══ RECORDS FOR THE EXERCISE
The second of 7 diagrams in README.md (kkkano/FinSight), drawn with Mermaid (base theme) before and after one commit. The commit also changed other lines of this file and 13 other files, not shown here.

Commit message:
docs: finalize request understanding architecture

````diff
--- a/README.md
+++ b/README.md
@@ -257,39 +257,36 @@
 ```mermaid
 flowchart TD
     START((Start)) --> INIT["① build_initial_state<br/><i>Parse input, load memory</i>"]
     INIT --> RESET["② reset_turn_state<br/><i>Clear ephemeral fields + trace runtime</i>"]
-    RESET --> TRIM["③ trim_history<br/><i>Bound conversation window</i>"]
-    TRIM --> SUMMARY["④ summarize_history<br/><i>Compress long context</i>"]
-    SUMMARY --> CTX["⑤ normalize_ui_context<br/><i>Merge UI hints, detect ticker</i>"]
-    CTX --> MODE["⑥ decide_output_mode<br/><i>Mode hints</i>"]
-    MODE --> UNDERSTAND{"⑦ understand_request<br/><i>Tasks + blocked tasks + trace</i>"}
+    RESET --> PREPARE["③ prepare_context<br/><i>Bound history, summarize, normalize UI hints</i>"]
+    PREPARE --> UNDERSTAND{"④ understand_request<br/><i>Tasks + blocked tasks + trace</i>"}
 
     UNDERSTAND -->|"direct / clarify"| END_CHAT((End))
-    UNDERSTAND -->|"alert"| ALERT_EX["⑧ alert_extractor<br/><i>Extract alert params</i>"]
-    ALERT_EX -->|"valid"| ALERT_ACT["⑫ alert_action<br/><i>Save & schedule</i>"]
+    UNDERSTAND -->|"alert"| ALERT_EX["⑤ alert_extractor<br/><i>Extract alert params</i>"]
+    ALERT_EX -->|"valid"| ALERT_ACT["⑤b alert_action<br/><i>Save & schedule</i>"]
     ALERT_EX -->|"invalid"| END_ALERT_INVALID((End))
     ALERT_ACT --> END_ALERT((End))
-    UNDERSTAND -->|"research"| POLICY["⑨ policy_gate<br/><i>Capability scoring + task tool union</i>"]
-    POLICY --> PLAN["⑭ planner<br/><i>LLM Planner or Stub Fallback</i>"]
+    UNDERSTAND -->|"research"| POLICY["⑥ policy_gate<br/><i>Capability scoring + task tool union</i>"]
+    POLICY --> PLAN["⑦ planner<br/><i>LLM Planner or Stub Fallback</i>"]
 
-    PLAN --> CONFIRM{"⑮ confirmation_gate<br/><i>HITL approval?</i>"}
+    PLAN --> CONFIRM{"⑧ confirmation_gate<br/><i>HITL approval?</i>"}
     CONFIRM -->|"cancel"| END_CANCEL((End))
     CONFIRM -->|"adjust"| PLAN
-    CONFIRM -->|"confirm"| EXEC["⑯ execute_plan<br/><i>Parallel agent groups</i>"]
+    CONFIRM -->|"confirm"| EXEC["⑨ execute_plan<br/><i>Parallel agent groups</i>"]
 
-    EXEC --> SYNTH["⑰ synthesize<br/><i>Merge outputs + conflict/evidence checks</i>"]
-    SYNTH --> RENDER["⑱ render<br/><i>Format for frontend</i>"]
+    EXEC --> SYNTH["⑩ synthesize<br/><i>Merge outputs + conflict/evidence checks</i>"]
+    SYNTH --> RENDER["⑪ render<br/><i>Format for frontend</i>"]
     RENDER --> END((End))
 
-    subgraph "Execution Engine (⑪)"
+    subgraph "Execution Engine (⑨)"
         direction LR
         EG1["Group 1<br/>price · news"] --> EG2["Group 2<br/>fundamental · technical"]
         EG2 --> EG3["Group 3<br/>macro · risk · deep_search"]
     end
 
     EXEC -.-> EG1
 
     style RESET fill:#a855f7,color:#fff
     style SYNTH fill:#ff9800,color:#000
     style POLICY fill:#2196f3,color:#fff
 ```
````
════
YOUR GOAL :: Could you return exactly the lines above from the line with "UI hints, detect" to the line with "ALERT_ACT --> END_ALERT((End))", both included, and nothing else?

TASK ANSWER ::
-    SUMMARY --> CTX["⑤ normalize_ui_context<br/><i>Merge UI hints, detect ticker</i>"]
-    CTX --> MODE["⑥ decide_output_mode<br/><i>Mode hints</i>"]
-    MODE --> UNDERSTAND{"⑦ understand_request<br/><i>Tasks + blocked tasks + trace</i>"}
+    RESET --> PREPARE["③ prepare_context<br/><i>Bound history, summarize, normalize UI hints</i>"]
+    PREPARE --> UNDERSTAND{"④ understand_request<br/><i>Tasks + blocked tasks + trace</i>"}
 
     UNDERSTAND -->|"direct / clarify"| END_CHAT((End))
-    UNDERSTAND -->|"alert"| ALERT_EX["⑧ alert_extractor<br/><i>Extract alert params</i>"]
-    ALERT_EX -->|"valid"| ALERT_ACT["⑫ alert_action<br/><i>Save & schedule</i>"]
+    UNDERSTAND -->|"alert"| ALERT_EX["⑤ alert_extractor<br/><i>Extract alert params</i>"]
+    ALERT_EX -->|"valid"| ALERT_ACT["⑤b alert_action<br/><i>Save & schedule</i>"]
     ALERT_EX -->|"invalid"| END_ALERT_INVALID((End))
     ALERT_ACT --> END_ALERT((End))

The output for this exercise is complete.